Gudula says that it was difficult to find a part of the book to read to the children, but that she read from the chapter that retells Yolanda’s life as a child. She then spoke to the children about her recipe of life which includes a Love of God, love and respect for parents, and education as the main ingredients. Literacy mentor, Asiphe Mkumbuzi, says that the information the children received was invaluable. “They were so inspired,” she says.
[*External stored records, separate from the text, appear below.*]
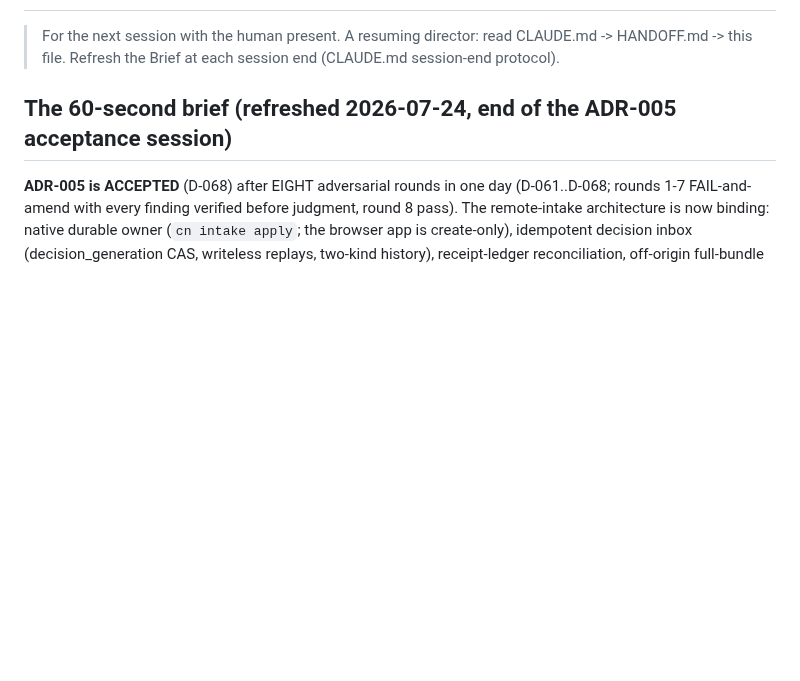
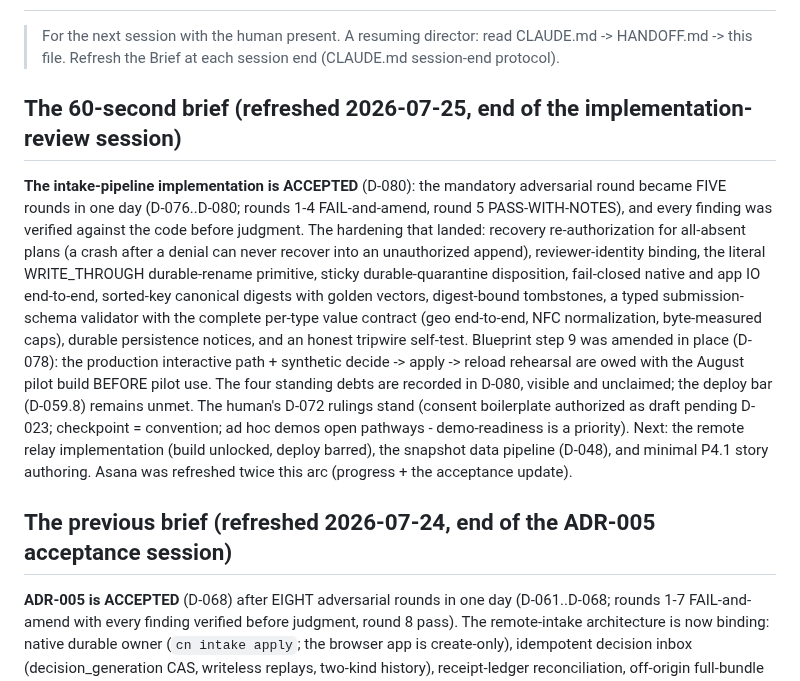
Before and after one commit to atniclimate/community-connector, a Markdown page: docs/NEXT_SESSION.md, the part around the change. Rendered like a GitHub page; blank space fills up the shorter version.

Commit message:
docs: NEXT_SESSION brief - implementation accepted, next is relay/snapshot/stories
Co-Authored-By: Claude Fable 5 <noreply@anthropic.com>

```diff
--- a/docs/NEXT_SESSION.md
+++ b/docs/NEXT_SESSION.md
@@ -4,7 +4,33 @@
 > CLAUDE.md -> HANDOFF.md -> this file. Refresh the Brief at each session
 > end (CLAUDE.md session-end protocol).
 
-## The 60-second brief (refreshed 2026-07-24, end of the ADR-005 acceptance session)
+## The 60-second brief (refreshed 2026-07-25, end of the implementation-review session)
+
+**The intake-pipeline implementation is ACCEPTED** (D-080): the
+mandatory adversarial round became FIVE rounds in one day (D-076..D-080;
+rounds 1-4 FAIL-and-amend, round 5 PASS-WITH-NOTES), and every finding
+was verified against the code before judgment. The hardening that
+landed: recovery re-authorization for all-absent plans (a crash after a
+denial can never recover into an unauthorized append), reviewer-identity
+binding, the literal WRITE_THROUGH durable-rename primitive, sticky
+durable-quarantine disposition, fail-closed native and app IO
+end-to-end, sorted-key canonical digests with golden vectors,
+digest-bound tombstones, a typed submission-schema validator with the
+complete per-type value contract (geo end-to-end, NFC normalization,
+byte-measured caps), durable persistence notices, and an honest
+tripwire self-test. Blueprint step 9 was amended in place (D-078): the
+production interactive path + synthetic decide -> apply -> reload
+rehearsal are owed with the August pilot build BEFORE pilot use. The
+four standing debts are recorded in D-080, visible and unclaimed; the
+deploy bar (D-059.8) remains unmet. The human's D-072 rulings stand
+(consent boilerplate authorized as draft pending D-023; checkpoint =
+convention; ad hoc demos open pathways - demo-readiness is a
+priority). Next: the remote relay implementation (build unlocked,
+deploy barred), the snapshot data pipeline (D-048), and minimal P4.1
+story authoring. Asana was refreshed twice this arc (progress + the
+acceptance update).
+
+## The previous brief (refreshed 2026-07-24, end of the ADR-005 acceptance session)
 
 **ADR-005 is ACCEPTED** (D-068) after EIGHT adversarial rounds in one day
 (D-061..D-068; rounds 1-7 FAIL-and-amend with every finding verified
```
Gudula says she was lucky to grow up in a balanced home. “My mother was a domestic worker and my father worked with scrap metal, so we grew up with lots of love but no material things.” Gudula is a self-published author and has been amazed at the support and interest in her book. She is currently writing her next book, which will fictionalise the day to day life of people living around her.
If you or someone you know has suffered from the violation and injustice of rape please reach out to Rape Crisis on 021 447 9762, the TEARS Foundation on *134*7355#, LifeLine on 0861 322 322, Stop Gender Violence on 0800 150 150 or Childline South Africa on 08000 55 555.
For more information about the Nal’ibali campaign, or to access children’s stories in a range of South African languages, visit www.nalibali.org. Network with likeminded people in the chatroom of the FUNda Sonke loyalty programme at www.nalibali.mobi. You can also find Nal’ibali on Facebook and Twitter: nalibaliSA.